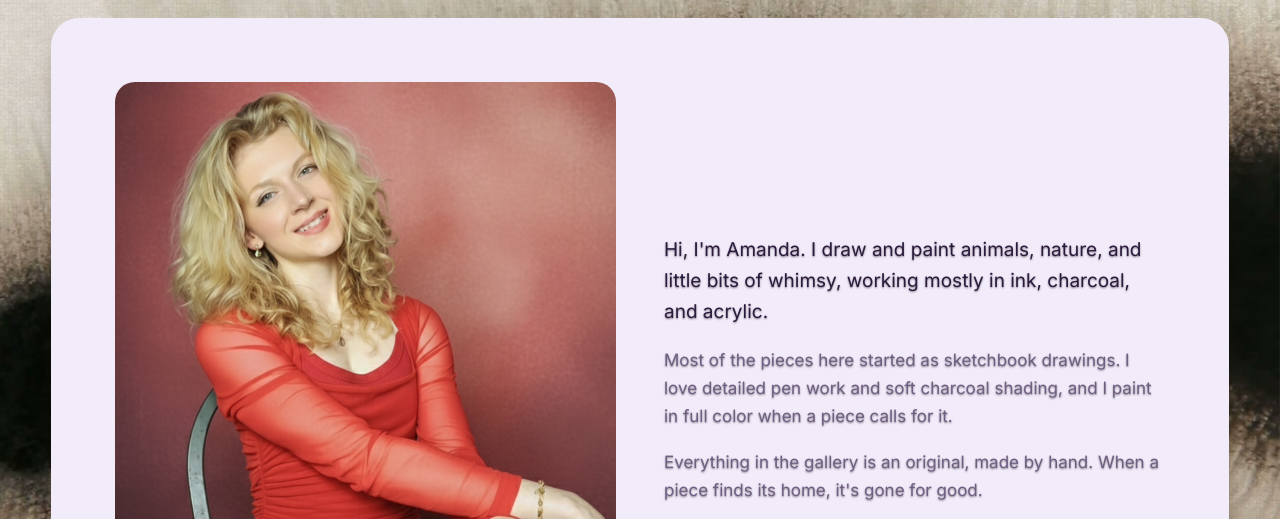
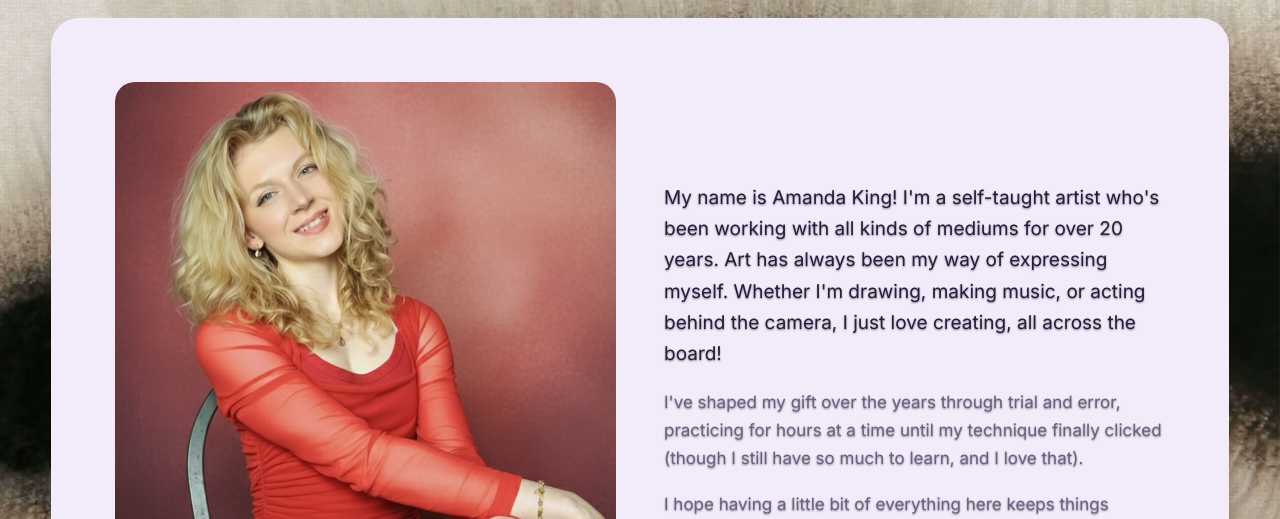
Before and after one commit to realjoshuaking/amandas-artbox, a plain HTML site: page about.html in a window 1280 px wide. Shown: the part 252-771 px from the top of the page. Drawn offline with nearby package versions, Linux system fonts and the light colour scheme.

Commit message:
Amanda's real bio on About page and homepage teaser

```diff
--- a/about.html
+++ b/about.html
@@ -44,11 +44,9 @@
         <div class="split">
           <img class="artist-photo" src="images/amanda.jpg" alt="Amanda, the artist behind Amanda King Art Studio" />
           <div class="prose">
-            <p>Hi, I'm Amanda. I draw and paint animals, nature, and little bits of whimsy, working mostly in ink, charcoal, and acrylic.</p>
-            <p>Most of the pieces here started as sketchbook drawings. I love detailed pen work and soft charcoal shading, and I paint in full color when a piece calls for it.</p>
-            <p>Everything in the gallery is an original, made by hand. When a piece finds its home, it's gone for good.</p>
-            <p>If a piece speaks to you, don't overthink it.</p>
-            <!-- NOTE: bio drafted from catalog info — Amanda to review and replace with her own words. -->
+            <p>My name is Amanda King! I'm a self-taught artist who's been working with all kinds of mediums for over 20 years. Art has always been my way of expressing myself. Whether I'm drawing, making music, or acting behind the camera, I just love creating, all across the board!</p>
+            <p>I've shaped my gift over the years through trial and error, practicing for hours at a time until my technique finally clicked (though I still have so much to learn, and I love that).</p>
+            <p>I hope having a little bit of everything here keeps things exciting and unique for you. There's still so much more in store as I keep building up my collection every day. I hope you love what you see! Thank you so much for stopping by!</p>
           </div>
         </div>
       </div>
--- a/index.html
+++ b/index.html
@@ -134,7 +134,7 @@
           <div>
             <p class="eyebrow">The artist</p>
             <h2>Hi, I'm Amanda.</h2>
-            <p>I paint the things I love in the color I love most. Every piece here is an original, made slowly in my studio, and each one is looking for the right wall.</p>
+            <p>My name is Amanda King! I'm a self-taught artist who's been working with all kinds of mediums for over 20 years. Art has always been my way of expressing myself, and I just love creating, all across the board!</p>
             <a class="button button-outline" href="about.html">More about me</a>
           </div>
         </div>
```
=====
▶ PROBLEM TO SOLVE: The answer must consist of every line from the data that holds the string "paint".

▶ TASK RESULT:
-            <p>Hi, I'm Amanda. I draw and paint animals, nature, and little bits of whimsy, working mostly in ink, charcoal, and acrylic.</p>
-            <p>Most of the pieces here started as sketchbook drawings. I love detailed pen work and soft charcoal shading, and I paint in full color when a piece calls for it.</p>
-            <p>I paint the things I love in the color I love most. Every piece here is an original, made slowly in my studio, and each one is looking for the right wall.</p>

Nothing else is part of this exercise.